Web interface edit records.

:::::

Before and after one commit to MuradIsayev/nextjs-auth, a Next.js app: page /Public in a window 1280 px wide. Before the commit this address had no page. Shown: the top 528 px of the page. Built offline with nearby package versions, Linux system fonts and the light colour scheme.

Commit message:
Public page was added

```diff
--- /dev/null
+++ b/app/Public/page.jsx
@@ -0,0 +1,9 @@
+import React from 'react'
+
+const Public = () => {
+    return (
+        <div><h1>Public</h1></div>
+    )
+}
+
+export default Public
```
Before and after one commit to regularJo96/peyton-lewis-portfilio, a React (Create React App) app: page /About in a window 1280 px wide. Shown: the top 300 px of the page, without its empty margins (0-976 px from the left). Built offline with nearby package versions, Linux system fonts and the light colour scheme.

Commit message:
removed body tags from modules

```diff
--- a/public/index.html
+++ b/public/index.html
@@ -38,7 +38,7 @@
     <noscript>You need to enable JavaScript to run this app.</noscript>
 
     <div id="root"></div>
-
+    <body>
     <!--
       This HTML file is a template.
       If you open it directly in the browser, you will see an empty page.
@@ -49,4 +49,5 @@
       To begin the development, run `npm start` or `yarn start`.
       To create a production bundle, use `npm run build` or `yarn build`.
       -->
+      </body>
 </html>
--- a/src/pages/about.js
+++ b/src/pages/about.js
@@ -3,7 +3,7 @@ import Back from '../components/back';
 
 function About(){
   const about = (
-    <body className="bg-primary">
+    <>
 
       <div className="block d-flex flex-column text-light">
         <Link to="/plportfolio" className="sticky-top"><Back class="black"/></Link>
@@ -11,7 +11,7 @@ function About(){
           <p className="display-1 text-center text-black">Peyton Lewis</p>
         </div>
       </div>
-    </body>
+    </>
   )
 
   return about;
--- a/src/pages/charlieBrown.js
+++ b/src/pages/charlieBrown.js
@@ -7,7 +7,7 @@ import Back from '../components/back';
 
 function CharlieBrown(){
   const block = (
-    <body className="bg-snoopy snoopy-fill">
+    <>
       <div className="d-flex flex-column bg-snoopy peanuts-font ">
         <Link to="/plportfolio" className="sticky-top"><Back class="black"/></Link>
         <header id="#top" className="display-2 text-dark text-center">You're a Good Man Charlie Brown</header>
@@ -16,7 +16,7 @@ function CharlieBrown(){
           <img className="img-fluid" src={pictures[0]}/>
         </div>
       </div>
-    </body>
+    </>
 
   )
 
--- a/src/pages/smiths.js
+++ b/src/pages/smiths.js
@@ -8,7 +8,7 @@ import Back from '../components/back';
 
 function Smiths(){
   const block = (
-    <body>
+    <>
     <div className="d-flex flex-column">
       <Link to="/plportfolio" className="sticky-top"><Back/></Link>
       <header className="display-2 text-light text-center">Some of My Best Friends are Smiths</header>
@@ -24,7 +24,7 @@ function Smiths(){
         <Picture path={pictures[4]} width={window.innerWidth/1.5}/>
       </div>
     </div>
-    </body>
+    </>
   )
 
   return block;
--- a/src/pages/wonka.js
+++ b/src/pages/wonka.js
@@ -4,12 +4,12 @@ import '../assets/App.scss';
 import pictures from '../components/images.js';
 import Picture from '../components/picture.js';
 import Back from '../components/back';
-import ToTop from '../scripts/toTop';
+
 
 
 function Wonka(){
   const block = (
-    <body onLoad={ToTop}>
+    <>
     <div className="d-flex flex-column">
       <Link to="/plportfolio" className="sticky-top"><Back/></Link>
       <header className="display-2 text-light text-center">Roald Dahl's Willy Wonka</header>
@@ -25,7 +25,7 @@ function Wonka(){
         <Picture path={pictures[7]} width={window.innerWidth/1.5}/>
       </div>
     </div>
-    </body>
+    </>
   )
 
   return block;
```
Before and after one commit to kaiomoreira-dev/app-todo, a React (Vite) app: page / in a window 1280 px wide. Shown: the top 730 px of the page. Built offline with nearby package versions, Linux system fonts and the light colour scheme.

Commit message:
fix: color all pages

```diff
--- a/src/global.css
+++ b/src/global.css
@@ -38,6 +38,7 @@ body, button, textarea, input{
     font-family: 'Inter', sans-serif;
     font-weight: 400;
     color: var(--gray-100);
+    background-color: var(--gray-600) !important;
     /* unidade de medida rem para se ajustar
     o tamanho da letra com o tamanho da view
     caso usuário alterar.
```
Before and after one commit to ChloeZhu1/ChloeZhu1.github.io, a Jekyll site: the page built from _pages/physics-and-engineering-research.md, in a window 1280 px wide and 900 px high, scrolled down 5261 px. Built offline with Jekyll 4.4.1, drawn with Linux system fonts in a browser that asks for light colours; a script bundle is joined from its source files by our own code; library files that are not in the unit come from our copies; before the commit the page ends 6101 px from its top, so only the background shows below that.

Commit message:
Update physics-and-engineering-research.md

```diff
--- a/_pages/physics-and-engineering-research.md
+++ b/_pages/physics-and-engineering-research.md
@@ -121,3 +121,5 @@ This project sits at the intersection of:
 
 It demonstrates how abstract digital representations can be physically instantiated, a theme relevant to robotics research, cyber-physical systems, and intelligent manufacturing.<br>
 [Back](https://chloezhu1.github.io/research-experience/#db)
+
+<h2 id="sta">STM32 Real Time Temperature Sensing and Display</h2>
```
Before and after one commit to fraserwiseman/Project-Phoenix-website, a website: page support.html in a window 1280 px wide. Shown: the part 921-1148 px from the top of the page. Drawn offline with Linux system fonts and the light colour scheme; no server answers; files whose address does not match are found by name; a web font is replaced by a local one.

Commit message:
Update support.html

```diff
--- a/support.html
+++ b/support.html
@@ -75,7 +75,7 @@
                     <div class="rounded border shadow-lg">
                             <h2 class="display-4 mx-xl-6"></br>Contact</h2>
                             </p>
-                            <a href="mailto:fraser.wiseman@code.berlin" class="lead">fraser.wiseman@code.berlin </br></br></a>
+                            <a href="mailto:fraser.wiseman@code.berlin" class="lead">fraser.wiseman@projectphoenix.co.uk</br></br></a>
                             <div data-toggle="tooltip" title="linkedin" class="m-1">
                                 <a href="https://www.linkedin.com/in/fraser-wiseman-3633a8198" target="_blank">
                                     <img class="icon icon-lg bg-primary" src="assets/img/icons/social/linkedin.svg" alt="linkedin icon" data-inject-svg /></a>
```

:::::

For each record above, print an exact copy.

Before and after one commit to MuradIsayev/nextjs-auth, a Next.js app: page /Public in a window 1280 px wide. Before the commit this address had no page. Shown: the top 528 px of the page. Built offline with nearby package versions, Linux system fonts and the light colour scheme.

Commit message:
Public page was added

```diff
--- /dev/null
+++ b/app/Public/page.jsx
@@ -0,0 +1,9 @@
+import React from 'react'
+
+const Public = () => {
+    return (
+        <div><h1>Public</h1></div>
+    )
+}
+
+export default Public
```
Before and after one commit to regularJo96/peyton-lewis-portfilio, a React (Create React App) app: page /About in a window 1280 px wide. Shown: the top 300 px of the page, without its empty margins (0-976 px from the left). Built offline with nearby package versions, Linux system fonts and the light colour scheme.

Commit message:
removed body tags from modules

```diff
--- a/public/index.html
+++ b/public/index.html
@@ -38,7 +38,7 @@
     <noscript>You need to enable JavaScript to run this app.</noscript>
 
     <div id="root"></div>
-
+    <body>
     <!--
       This HTML file is a template.
       If you open it directly in the browser, you will see an empty page.
@@ -49,4 +49,5 @@
       To begin the development, run `npm start` or `yarn start`.
       To create a production bundle, use `npm run build` or `yarn build`.
       -->
+      </body>
 </html>
--- a/src/pages/about.js
+++ b/src/pages/about.js
@@ -3,7 +3,7 @@ import Back from '../components/back';
 
 function About(){
   const about = (
-    <body className="bg-primary">
+    <>
 
       <div className="block d-flex flex-column text-light">
         <Link to="/plportfolio" className="sticky-top"><Back class="black"/></Link>
@@ -11,7 +11,7 @@ function About(){
           <p className="display-1 text-center text-black">Peyton Lewis</p>
         </div>
       </div>
-    </body>
+    </>
   )
 
   return about;
--- a/src/pages/charlieBrown.js
+++ b/src/pages/charlieBrown.js
@@ -7,7 +7,7 @@ import Back from '../components/back';
 
 function CharlieBrown(){
   const block = (
-    <body className="bg-snoopy snoopy-fill">
+    <>
       <div className="d-flex flex-column bg-snoopy peanuts-font ">
         <Link to="/plportfolio" className="sticky-top"><Back class="black"/></Link>
         <header id="#top" className="display-2 text-dark text-center">You're a Good Man Charlie Brown</header>
@@ -16,7 +16,7 @@ function CharlieBrown(){
           <img className="img-fluid" src={pictures[0]}/>
         </div>
       </div>
-    </body>
+    </>
 
   )
 
--- a/src/pages/smiths.js
+++ b/src/pages/smiths.js
@@ -8,7 +8,7 @@ import Back from '../components/back';
 
 function Smiths(){
   const block = (
-    <body>
+    <>
     <div className="d-flex flex-column">
       <Link to="/plportfolio" className="sticky-top"><Back/></Link>
       <header className="display-2 text-light text-center">Some of My Best Friends are Smiths</header>
@@ -24,7 +24,7 @@ function Smiths(){
         <Picture path={pictures[4]} width={window.innerWidth/1.5}/>
       </div>
     </div>
-    </body>
+    </>
   )
 
   return block;
--- a/src/pages/wonka.js
+++ b/src/pages/wonka.js
@@ -4,12 +4,12 @@ import '../assets/App.scss';
 import pictures from '../components/images.js';
 import Picture from '../components/picture.js';
 import Back from '../components/back';
-import ToTop from '../scripts/toTop';
+
 
 
 function Wonka(){
   const block = (
-    <body onLoad={ToTop}>
+    <>
     <div className="d-flex flex-column">
       <Link to="/plportfolio" className="sticky-top"><Back/></Link>
       <header className="display-2 text-light text-center">Roald Dahl's Willy Wonka</header>
@@ -25,7 +25,7 @@ function Wonka(){
         <Picture path={pictures[7]} width={window.innerWidth/1.5}/>
       </div>
     </div>
-    </body>
+    </>
   )
 
   return block;
```
Before and after one commit to kaiomoreira-dev/app-todo, a React (Vite) app: page / in a window 1280 px wide. Shown: the top 730 px of the page. Built offline with nearby package versions, Linux system fonts and the light colour scheme.

Commit message:
fix: color all pages

```diff
--- a/src/global.css
+++ b/src/global.css
@@ -38,6 +38,7 @@ body, button, textarea, input{
     font-family: 'Inter', sans-serif;
     font-weight: 400;
     color: var(--gray-100);
+    background-color: var(--gray-600) !important;
     /* unidade de medida rem para se ajustar
     o tamanho da letra com o tamanho da view
     caso usuário alterar.
```
Before and after one commit to ChloeZhu1/ChloeZhu1.github.io, a Jekyll site: the page built from _pages/physics-and-engineering-research.md, in a window 1280 px wide and 900 px high, scrolled down 5261 px. Built offline with Jekyll 4.4.1, drawn with Linux system fonts in a browser that asks for light colours; a script bundle is joined from its source files by our own code; library files that are not in the unit come from our copies; before the commit the page ends 6101 px from its top, so only the background shows below that.

Commit message:
Update physics-and-engineering-research.md

```diff
--- a/_pages/physics-and-engineering-research.md
+++ b/_pages/physics-and-engineering-research.md
@@ -121,3 +121,5 @@ This project sits at the intersection of:
 
 It demonstrates how abstract digital representations can be physically instantiated, a theme relevant to robotics research, cyber-physical systems, and intelligent manufacturing.<br>
 [Back](https://chloezhu1.github.io/research-experience/#db)
+
+<h2 id="sta">STM32 Real Time Temperature Sensing and Display</h2>
```
Before and after one commit to fraserwiseman/Project-Phoenix-website, a website: page support.html in a window 1280 px wide. Shown: the part 921-1148 px from the top of the page. Drawn offline with Linux system fonts and the light colour scheme; no server answers; files whose address does not match are found by name; a web font is replaced by a local one.

Commit message:
Update support.html

```diff
--- a/support.html
+++ b/support.html
@@ -75,7 +75,7 @@
                     <div class="rounded border shadow-lg">
                             <h2 class="display-4 mx-xl-6"></br>Contact</h2>
                             </p>
-                            <a href="mailto:fraser.wiseman@code.berlin" class="lead">fraser.wiseman@code.berlin </br></br></a>
+                            <a href="mailto:fraser.wiseman@code.berlin" class="lead">fraser.wiseman@projectphoenix.co.uk</br></br></a>
                             <div data-toggle="tooltip" title="linkedin" class="m-1">
                                 <a href="https://www.linkedin.com/in/fraser-wiseman-3633a8198" target="_blank">
                                     <img class="icon icon-lg bg-primary" src="assets/img/icons/social/linkedin.svg" alt="linkedin icon" data-inject-svg /></a>
```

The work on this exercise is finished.